* [Exercise]:
Only one stretch of the data below is wanted: the lines starting at the one with "Values are cached" and ending at the one with "20 other files.", both included, given again exactly.

* [Exercise input]:
□ □ □ □
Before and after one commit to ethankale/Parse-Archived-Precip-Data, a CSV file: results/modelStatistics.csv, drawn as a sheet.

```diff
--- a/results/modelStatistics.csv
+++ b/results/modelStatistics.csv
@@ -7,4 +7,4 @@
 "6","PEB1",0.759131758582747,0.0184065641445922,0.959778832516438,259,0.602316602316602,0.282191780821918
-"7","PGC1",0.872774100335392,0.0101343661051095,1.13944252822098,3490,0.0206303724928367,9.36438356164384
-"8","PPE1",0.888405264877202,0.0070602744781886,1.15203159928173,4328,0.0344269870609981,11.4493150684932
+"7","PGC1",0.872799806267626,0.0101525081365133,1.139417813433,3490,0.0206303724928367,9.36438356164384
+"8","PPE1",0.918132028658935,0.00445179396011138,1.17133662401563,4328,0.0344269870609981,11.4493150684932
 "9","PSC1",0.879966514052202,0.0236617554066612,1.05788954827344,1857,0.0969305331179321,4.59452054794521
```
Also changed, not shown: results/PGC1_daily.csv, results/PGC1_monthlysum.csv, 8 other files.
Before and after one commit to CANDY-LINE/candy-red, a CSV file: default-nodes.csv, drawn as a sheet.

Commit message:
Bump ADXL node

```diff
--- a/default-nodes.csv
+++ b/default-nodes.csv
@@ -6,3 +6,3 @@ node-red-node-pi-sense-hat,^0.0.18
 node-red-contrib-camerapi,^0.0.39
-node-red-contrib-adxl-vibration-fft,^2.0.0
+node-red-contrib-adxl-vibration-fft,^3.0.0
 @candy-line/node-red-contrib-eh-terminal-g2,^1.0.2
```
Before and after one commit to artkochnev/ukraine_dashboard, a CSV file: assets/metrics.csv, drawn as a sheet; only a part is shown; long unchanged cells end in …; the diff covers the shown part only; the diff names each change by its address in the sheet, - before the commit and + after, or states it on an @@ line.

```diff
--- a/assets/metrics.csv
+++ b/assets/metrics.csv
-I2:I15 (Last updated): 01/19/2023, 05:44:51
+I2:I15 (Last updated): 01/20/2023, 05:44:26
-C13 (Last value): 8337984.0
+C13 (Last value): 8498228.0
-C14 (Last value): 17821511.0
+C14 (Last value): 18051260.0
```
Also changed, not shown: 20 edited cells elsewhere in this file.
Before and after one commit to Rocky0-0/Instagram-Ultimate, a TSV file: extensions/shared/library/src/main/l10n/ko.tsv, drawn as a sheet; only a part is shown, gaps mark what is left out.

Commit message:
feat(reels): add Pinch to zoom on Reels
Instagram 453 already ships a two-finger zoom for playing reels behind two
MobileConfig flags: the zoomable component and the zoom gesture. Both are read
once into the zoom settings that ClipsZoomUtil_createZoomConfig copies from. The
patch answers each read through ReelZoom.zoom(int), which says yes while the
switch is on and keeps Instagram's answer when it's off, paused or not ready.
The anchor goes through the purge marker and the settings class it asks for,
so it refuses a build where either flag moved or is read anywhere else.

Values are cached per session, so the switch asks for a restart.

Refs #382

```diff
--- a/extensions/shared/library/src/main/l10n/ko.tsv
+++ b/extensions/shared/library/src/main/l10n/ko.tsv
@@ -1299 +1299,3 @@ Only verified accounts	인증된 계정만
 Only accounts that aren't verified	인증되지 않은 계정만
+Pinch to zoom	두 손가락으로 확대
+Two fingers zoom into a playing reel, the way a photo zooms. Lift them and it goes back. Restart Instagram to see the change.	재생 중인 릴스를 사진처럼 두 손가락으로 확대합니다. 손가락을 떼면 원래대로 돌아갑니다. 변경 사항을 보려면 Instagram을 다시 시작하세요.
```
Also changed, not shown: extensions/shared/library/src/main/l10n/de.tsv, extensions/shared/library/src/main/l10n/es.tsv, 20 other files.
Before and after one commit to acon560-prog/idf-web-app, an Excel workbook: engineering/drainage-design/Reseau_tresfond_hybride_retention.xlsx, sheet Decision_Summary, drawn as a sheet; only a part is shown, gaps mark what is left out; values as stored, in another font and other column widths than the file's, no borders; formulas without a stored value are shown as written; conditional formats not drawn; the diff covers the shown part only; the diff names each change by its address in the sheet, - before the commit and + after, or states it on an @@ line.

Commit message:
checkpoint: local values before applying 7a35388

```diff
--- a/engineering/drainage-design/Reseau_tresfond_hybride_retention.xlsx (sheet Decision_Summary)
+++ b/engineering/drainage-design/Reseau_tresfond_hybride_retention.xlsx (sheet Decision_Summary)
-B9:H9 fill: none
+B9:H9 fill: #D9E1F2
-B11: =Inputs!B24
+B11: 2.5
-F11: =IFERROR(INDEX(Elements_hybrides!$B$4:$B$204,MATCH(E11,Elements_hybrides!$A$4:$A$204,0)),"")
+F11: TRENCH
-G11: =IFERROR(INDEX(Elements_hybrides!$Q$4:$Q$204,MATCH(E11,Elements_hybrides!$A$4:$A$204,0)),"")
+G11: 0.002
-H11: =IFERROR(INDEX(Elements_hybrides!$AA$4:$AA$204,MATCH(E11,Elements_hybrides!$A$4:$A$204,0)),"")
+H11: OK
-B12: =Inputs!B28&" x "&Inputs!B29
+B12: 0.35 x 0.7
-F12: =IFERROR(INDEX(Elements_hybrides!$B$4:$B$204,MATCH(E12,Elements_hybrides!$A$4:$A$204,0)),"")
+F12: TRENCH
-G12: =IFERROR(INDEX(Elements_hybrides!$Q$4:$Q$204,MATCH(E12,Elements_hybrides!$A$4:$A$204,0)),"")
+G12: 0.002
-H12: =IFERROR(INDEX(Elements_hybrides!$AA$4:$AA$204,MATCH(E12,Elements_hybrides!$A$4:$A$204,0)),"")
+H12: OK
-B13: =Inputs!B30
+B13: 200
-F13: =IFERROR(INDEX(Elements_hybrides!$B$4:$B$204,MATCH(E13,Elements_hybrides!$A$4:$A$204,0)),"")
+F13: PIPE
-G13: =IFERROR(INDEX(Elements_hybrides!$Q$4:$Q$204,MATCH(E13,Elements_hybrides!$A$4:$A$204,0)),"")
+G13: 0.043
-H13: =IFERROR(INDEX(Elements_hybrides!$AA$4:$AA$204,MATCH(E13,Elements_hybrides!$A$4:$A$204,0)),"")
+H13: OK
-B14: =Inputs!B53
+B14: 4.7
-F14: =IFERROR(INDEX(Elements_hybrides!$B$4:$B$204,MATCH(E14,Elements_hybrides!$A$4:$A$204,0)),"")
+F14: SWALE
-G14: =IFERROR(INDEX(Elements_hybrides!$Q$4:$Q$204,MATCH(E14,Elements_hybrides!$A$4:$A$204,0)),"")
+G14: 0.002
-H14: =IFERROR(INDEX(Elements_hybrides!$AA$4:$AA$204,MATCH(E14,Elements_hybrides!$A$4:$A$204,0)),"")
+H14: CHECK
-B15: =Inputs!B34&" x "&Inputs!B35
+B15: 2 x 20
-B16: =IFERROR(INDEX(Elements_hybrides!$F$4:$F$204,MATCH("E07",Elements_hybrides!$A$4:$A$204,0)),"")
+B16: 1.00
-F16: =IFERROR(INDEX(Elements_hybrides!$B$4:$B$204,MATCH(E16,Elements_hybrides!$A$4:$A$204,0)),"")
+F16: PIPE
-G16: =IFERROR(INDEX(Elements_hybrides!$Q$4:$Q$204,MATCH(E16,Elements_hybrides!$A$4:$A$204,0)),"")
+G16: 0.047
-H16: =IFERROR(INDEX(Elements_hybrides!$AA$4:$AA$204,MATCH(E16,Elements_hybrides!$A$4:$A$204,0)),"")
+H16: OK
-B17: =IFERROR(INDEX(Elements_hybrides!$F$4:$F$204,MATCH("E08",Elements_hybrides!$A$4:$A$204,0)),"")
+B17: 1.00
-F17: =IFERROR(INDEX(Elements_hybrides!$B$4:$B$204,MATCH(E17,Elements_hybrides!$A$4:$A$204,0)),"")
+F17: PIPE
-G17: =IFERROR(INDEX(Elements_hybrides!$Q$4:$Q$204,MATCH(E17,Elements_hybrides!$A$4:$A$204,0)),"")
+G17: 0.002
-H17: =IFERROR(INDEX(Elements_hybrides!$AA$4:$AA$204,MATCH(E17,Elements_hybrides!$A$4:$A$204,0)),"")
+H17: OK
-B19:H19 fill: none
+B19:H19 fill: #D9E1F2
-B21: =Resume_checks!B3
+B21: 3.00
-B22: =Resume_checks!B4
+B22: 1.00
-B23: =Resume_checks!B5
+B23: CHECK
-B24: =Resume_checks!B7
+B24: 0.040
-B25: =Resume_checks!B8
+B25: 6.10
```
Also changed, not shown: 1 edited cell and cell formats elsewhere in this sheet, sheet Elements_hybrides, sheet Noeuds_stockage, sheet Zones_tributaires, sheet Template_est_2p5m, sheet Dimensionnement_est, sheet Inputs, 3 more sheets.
□ □ □ □
* [Reply to the task]:
Values are cached per session, so the switch asks for a restart.

Refs #382

```diff
--- a/extensions/shared/library/src/main/l10n/ko.tsv
+++ b/extensions/shared/library/src/main/l10n/ko.tsv
@@ -1299 +1299,3 @@ Only verified accounts	인증된 계정만
 Only accounts that aren't verified	인증되지 않은 계정만
+Pinch to zoom	두 손가락으로 확대
+Two fingers zoom into a playing reel, the way a photo zooms. Lift them and it goes back. Restart Instagram to see the change.	재생 중인 릴스를 사진처럼 두 손가락으로 확대합니다. 손가락을 떼면 원래대로 돌아갑니다. 변경 사항을 보려면 Instagram을 다시 시작하세요.
```
Also changed, not shown: extensions/shared/library/src/main/l10n/de.tsv, extensions/shared/library/src/main/l10n/es.tsv, 20 other files.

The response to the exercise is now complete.